The Calm Before the New Norm
What does a British World War II poster have to do with the work of chief business officers? NACUBO President and CEO John Walda suggests that the document’s no-nonsense message—designed to be posted on public transport systems should Germany invade Britain—serves as a model for cool and deliberate handling of today’s higher education financial challenges.
By John Walda
You may be familiar with the “Keep Calm and Carry On” propaganda poster that was produced—but never used—by the British government in 1939, at the beginning of World War II. It resurfaced 10 years ago and has made its way into popular culture, appearing on posters, T-shirts, mugs, cards, and even throw pillows. Despite its earlier context, I believe this wartime directive nicely sums up the way business officers and their staffs have been handling these financially tumultuous times: keeping calm and carrying on.
By now, the issues are all too clear: continued state budget shortfalls, diminishing state allocations for public colleges and universities, endowment losses, and the impending end to federal stimulus funds. Essentially, tight—and in many cases diminishing—resources are further strained by unprecedented student demand. As higher education institutions deal with repeated budget cuts, some state legislatures are considering fundamental changes in the ways their colleges and universities operate. While conditions in individual states vary widely, most business offices remain under financial attack. Their responses have been composed and steady.
Not unlike the British military, higher education leaders have embraced an attitude that doesn’t leave room for defeat. In researching our recession series, “Catalyst for Change: The Economic Downturn Reshapes Higher Education,” Business Officer explored the impact of the global economy on higher education. We’ve discovered that institutions have quietly gone about responding to student needs, often managing to cut costs in the process. For example, Southern New Hampshire University, Manchester, devised the Advantage Program, aimed at students who live at home—reducing attendance costs by 60 percent.
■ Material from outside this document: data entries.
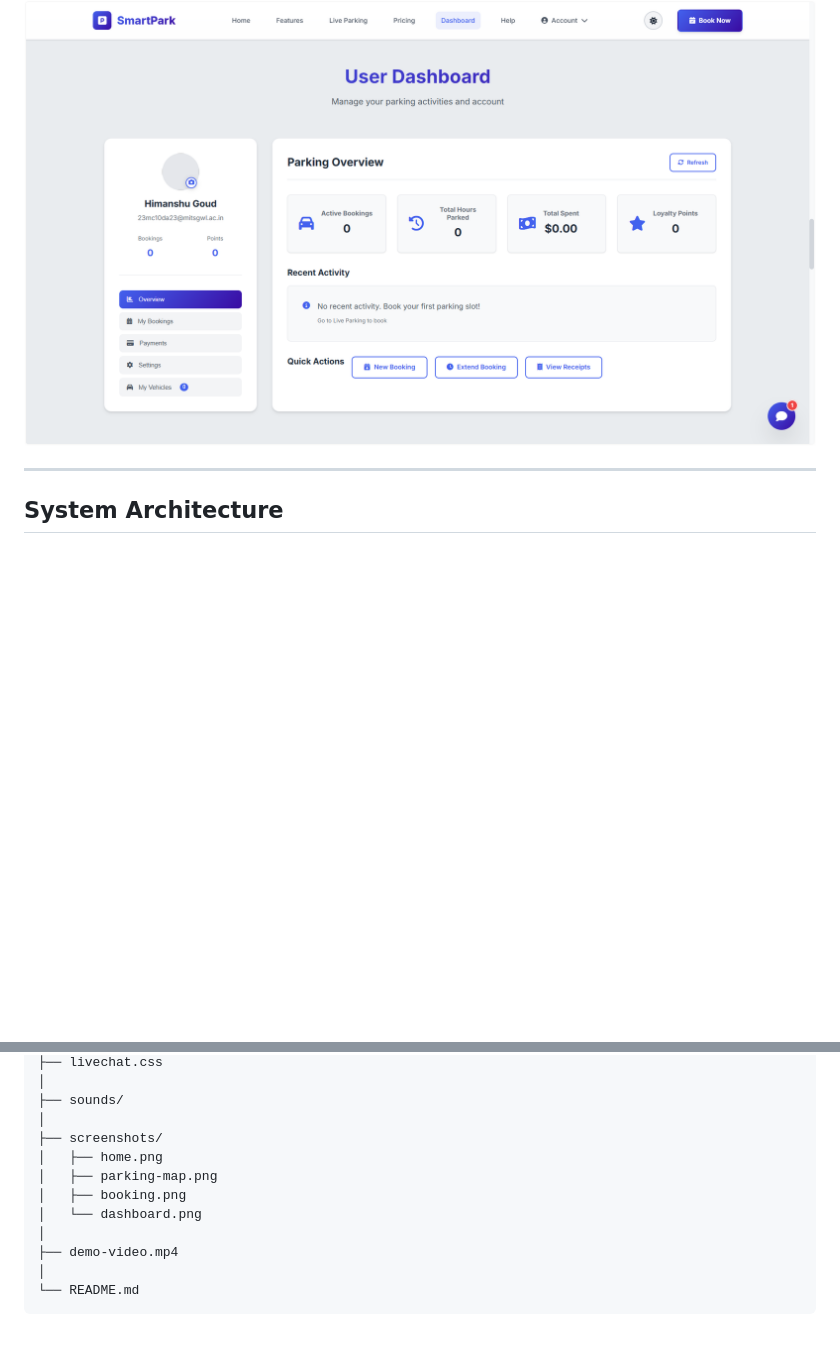
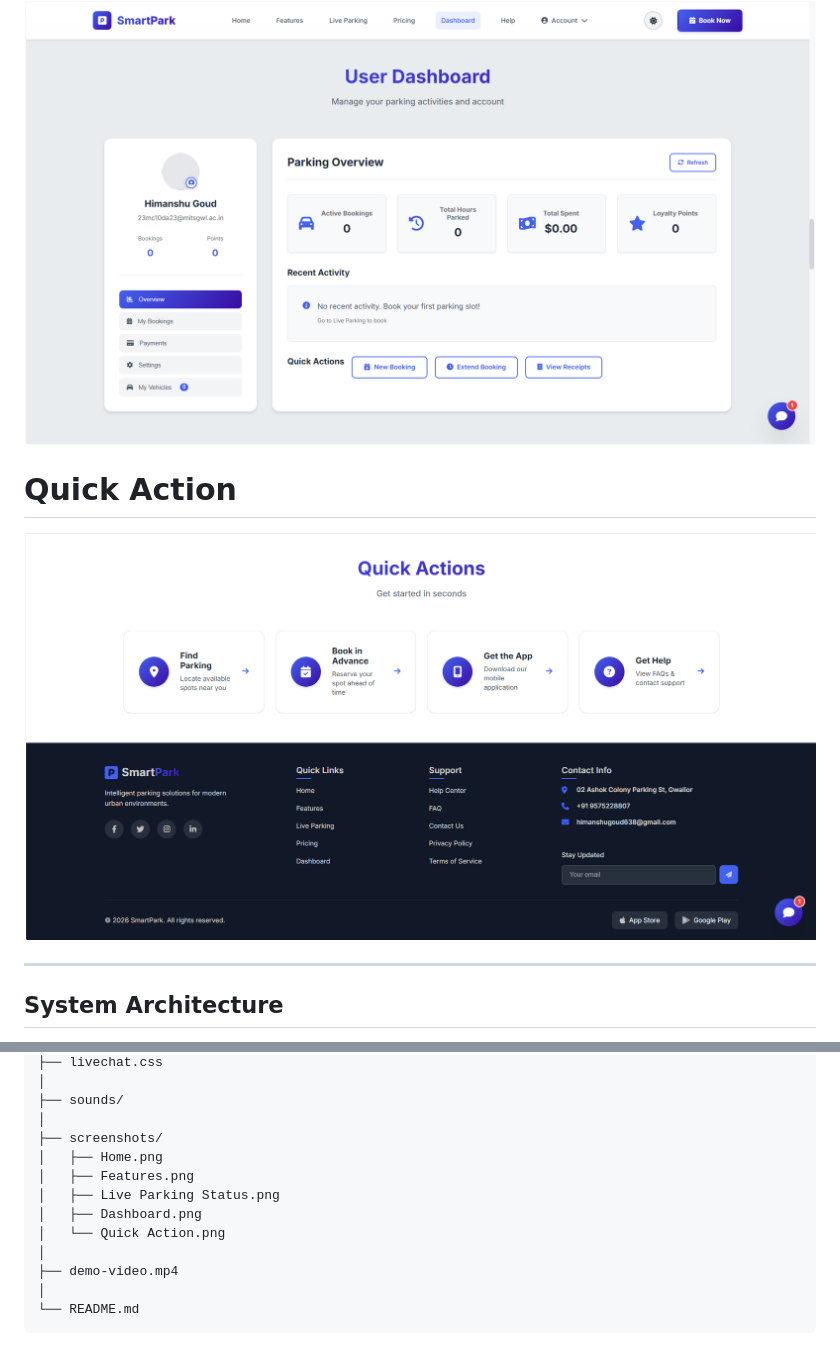
Before and after one commit to himanshugoud/smartpark-real-time-parking-management-system, a Markdown page: README.md, 2 parts joined by grey strips. GitHub-like rendering; blank space fills up the shorter version.

```diff
--- a/README.md
+++ b/README.md
@@ -42,6 +42,10 @@ SmartPark is a **web-based smart parking management system** designed to monitor
 ### Dashboard
 
 ![Image Alt](https://github.com/himanshugoud/smartpark-real-time-parking-management-system/blob/main/Dashboard.png?raw=true)
+
+# Quick Action
+
+![Image Alt](https://github.com/himanshugoud/smartpark-real-time-parking-management-system/blob/main/Quick%20Action.png?raw=true)
 
 ---
 
@@ -99,10 +103,11 @@ smartpark-real-time-parking-management-system
 ├── sounds/
 │
 ├── screenshots/
-│   ├── home.png
-│   ├── parking-map.png
-│   ├── booking.png
-│   └── dashboard.png
+│   ├── Home.png
+│   ├── Features.png
+│   ├── Live Parking Status.png
+│   ├── Dashboard.png
+│   └── Quick Action.png
 │
 ├── demo-video.mp4
 │
```
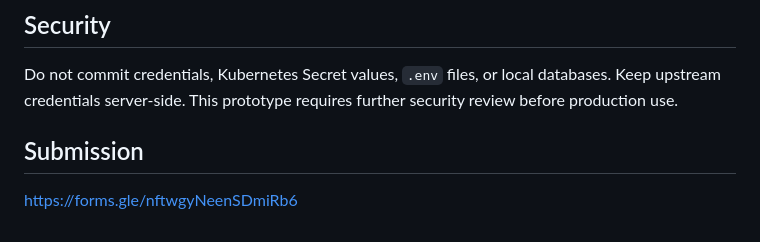
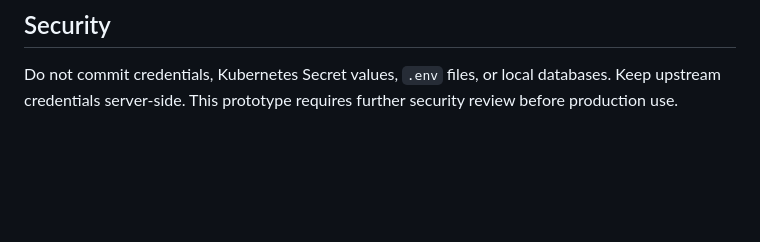
Before and after one commit to MCK-05/urumi-mcp-gateway, a Markdown page: README.md, the part around the change. Drawn GitHub-style; blank space fills up the shorter version.

```diff
--- a/README.md
+++ b/README.md
@@ -79,5 +79,3 @@ These tests do not mean that all assignment acceptance criteria have passed.
 See `docs/ASSIGNMENT-CHECKLIST.md` for requirement status. Only mark requirements complete after implementation and testing.
 ## Security
 Do not commit credentials, Kubernetes Secret values, `.env` files, or local databases. Keep upstream credentials server-side. This prototype requires further security review before production use.
-## Submission
-https://forms.gle/nftwgyNeenSDmiRb6
```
Students can earn an associate degree in liberal arts in two years and then decide if they want to continue toward a bachelor’s degree.
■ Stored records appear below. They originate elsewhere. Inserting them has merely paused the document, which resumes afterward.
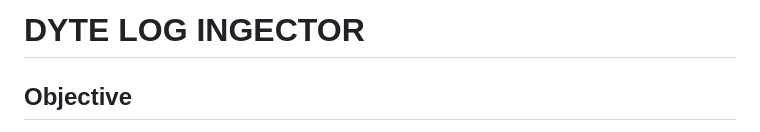
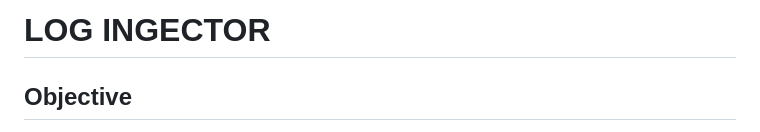
Before and after one commit to Nijin-P-S/Log-Injector, a Markdown page: README.md, the part around the change. GitHub-like rendering.

```diff
--- a/README.md
+++ b/README.md
@@ -1,5 +1,5 @@
 
-#       DYTE LOG INGECTOR
+#      LOG INGECTOR
 
 ## Objective
 
```
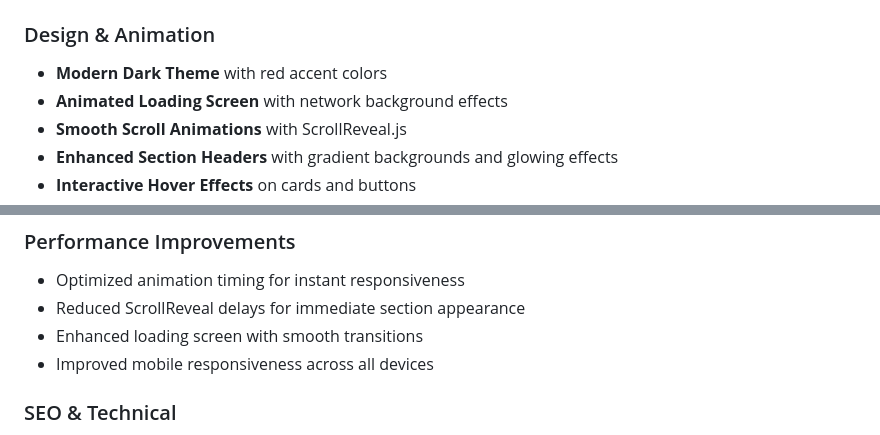
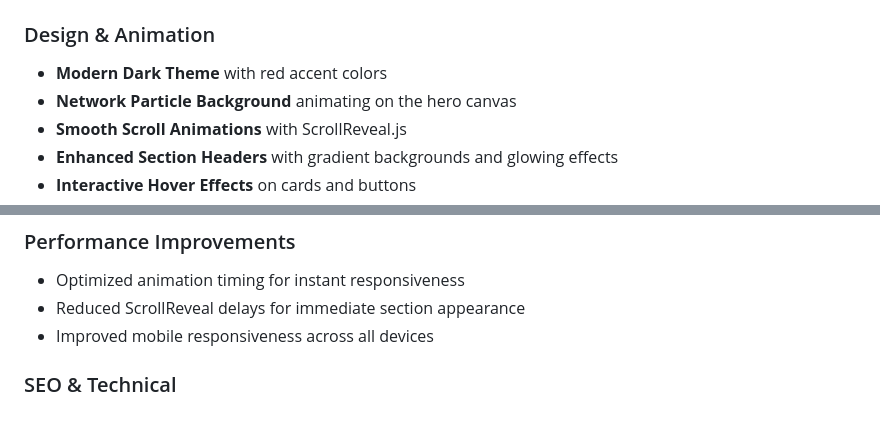
Before and after one commit to raunakdey-07/raunakdey-07.github.io, a Markdown page: README.md, 2 parts joined by grey strips. Rendered like a GitHub page.

```diff
--- a/README.md
+++ b/README.md
@@ -11,7 +11,7 @@ A modern, responsive portfolio website showcasing skills, projects, and achievem
 ### Design & Animation
 
 - **Modern Dark Theme** with red accent colors
-- **Animated Loading Screen** with network background effects
+- **Network Particle Background** animating on the hero canvas
 - **Smooth Scroll Animations** with ScrollReveal.js
 - **Enhanced Section Headers** with gradient backgrounds and glowing effects
 - **Interactive Hover Effects** on cards and buttons
@@ -103,7 +101,6 @@ raunakdey-07.github.io/
 
 - Optimized animation timing for instant responsiveness
 - Reduced ScrollReveal delays for immediate section appearance
-- Enhanced loading screen with smooth transitions
 - Improved mobile responsiveness across all devices
 
 ### SEO & Technical
```
Also changed, not shown: other parts of README.md (+4 -21 lines).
Other institutions offer three-year undergraduate degrees or guarantee four-year graduation. And more and more institutions—such as Tidewater Community College, Norfolk, Virginia—are seeing success in adding online courses that meet demands for learning on students’ preferred schedules.
Beyond Carrying On
Higher education institutions have been exploring new financial and educational delivery models at an unprecedented pace.
These outcomes show that “carrying on” hasn’t meant continuing with business as usual. Rather, higher education institutions have been exploring new financial and educational delivery models at an unprecedented pace. In the common struggle against the recession, it’s truly inspirational to see how quickly and innovatively higher education institutions have responded.
One of the final pieces in the recession series, “Down, But Not Out,” on page 44 of this issue, further underscores the power of deliberate and sustained action. As did the British, who prevailed in World War II through creativity, fortitude, and strategic alliances, public institutions are creating their own victories. For example, Clemson University, Clemson, South Carolina, took early and aggressive steps to permanently reduce costs. “In September 2008, even as the financial crisis was evolving,” says Brett Dalton, chief financial officer, “we established a budget strategies task force and started cutting rather than watching and waiting. We wanted to have a solid financial foundation in place by 2010 so we could plan in a methodical, thoughtful, and rational manner instead of being reactive.” Keep calm and carry on, indeed.
JOHN WALDA is president and CEO of NACUBO.